Building our democracy back better is not just on Congress or President Biden; our state government plays a critical role in managing our elections and voter access. Unfortunately, there are still far too many racist barriers to voting across the country, including here in New York State.
That’s why we are members of the Let NY Vote coalition alongside Common Cause NY, the Brennan Center for Justice, Citizen Action NY, Demos, NYCLU, VOCAL-NY, and others to fight for democracy reform and voting rights in New York State — and this year, we’re working to permanently re-enfranchise the formerly incarcerated.
We have our work cut out for us in the Empire State. Although New York leans blue, we still have one of the lowest voter participation rates in the country, and there are still long lines and other unacceptable barriers to the ballot box for far too many New Yorkers.
For the past two years, the Stand Up America community has advocated for voting rights and campaign finance reforms in New York State. We were one of the loudest grassroots voices calling for passage of automatic voter registration, lower contribution limits, and a small-dollar donor matching program — all of which we won!
In 2021, our priorities in New York include:
- finally passing no-excuse absentee voting and same-day voter registration in New York,
- reforming the Board of Elections,
- modernizing our state’s absentee voting rules,
- passing a John R. Lewis Voting Rights Act for New York State, and
- permanently, automatically restoring voting rights to New York citizens returning home from periods of incarceration.
These reforms are vital to avoiding long lines at polling places, reducing voter confusion, eliminating unnecessary barriers to registration, and ensuring everyone has an equal opportunity to cast their ballot.
Our first fight of 2021: permanently and automatically restoring voting rights to New York citizens returning home from periods of incarceration.
Permanently restoring voting rights for 43,000 New Yorkers
Laws disenfranchising people with past convictions can be traced back to the Jim Crow era and were designed to deny voting rights to Black men. Today, these same laws continue to have a disproportionate effect on people of color. Make no mistake: Denying those formerly incarcerated the right to vote is racist voter suppression.
As it stands, the voting rights of nearly 43,000 formerly incarcerated New Yorkers — nearly three-fourths of whom are Black or Latinx — aren’t automatically restored under law, even though they’ve completed their prison sentences. They’ve returned home to raise families, go to work, and pay taxes in New York State but are still dependent on approval from Albany to exercise their right to vote. That means their voting rights could be taken away with the stroke of a pen by a future governor.
Outdated, racist voter suppression laws have no place in New York. We can’t have an elected government that represents all of us when tens of thousands of New Yorkers remain excluded from our elections.

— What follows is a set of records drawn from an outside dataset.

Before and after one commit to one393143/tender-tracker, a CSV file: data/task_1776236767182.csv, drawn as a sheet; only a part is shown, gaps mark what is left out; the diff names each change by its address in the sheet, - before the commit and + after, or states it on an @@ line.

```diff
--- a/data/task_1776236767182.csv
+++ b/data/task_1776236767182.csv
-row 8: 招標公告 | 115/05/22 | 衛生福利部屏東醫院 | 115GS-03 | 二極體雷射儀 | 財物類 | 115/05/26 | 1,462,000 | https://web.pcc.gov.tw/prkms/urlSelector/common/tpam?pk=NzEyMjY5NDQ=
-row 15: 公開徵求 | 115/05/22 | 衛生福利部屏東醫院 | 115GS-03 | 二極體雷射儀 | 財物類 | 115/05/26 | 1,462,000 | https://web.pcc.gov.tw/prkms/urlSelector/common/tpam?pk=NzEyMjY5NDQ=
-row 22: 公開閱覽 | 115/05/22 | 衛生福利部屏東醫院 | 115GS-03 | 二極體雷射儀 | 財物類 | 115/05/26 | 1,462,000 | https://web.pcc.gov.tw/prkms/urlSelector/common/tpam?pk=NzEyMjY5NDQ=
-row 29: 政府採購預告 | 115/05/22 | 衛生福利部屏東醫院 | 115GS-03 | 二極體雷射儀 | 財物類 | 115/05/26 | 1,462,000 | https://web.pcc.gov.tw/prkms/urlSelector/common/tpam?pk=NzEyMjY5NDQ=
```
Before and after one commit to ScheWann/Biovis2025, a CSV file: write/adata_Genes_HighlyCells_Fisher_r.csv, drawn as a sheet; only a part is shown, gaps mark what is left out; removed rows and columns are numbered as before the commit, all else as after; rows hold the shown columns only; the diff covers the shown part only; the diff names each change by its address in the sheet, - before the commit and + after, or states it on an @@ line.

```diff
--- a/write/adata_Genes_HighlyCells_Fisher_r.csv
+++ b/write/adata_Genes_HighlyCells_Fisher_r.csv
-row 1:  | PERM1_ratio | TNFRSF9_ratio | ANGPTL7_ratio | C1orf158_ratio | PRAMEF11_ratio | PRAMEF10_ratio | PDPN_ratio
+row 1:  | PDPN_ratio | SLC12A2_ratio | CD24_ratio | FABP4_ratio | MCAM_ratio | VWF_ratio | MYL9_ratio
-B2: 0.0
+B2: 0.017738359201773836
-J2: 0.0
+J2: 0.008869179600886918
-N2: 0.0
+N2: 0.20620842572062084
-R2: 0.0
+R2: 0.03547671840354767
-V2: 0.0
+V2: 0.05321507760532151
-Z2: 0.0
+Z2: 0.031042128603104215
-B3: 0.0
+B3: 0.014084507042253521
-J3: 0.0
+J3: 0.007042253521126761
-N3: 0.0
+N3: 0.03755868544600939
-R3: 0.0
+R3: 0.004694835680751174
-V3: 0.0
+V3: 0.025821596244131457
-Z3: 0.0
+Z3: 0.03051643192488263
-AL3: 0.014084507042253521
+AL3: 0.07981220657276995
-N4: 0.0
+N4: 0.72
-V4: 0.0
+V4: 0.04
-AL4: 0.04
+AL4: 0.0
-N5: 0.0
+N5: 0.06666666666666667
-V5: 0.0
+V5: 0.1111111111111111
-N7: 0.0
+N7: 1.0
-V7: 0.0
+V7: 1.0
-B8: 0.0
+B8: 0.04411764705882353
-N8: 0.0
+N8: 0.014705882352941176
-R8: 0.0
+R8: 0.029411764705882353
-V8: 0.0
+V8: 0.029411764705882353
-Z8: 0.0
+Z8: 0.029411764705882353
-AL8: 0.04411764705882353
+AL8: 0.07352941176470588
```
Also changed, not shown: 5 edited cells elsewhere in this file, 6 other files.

Ready to join our fight for a stronger democracy? Send an email to your legislators, and tell them it’s time for them to pass S.830 / A.4448 and restore voting rights to 43,000+ New Yorkers.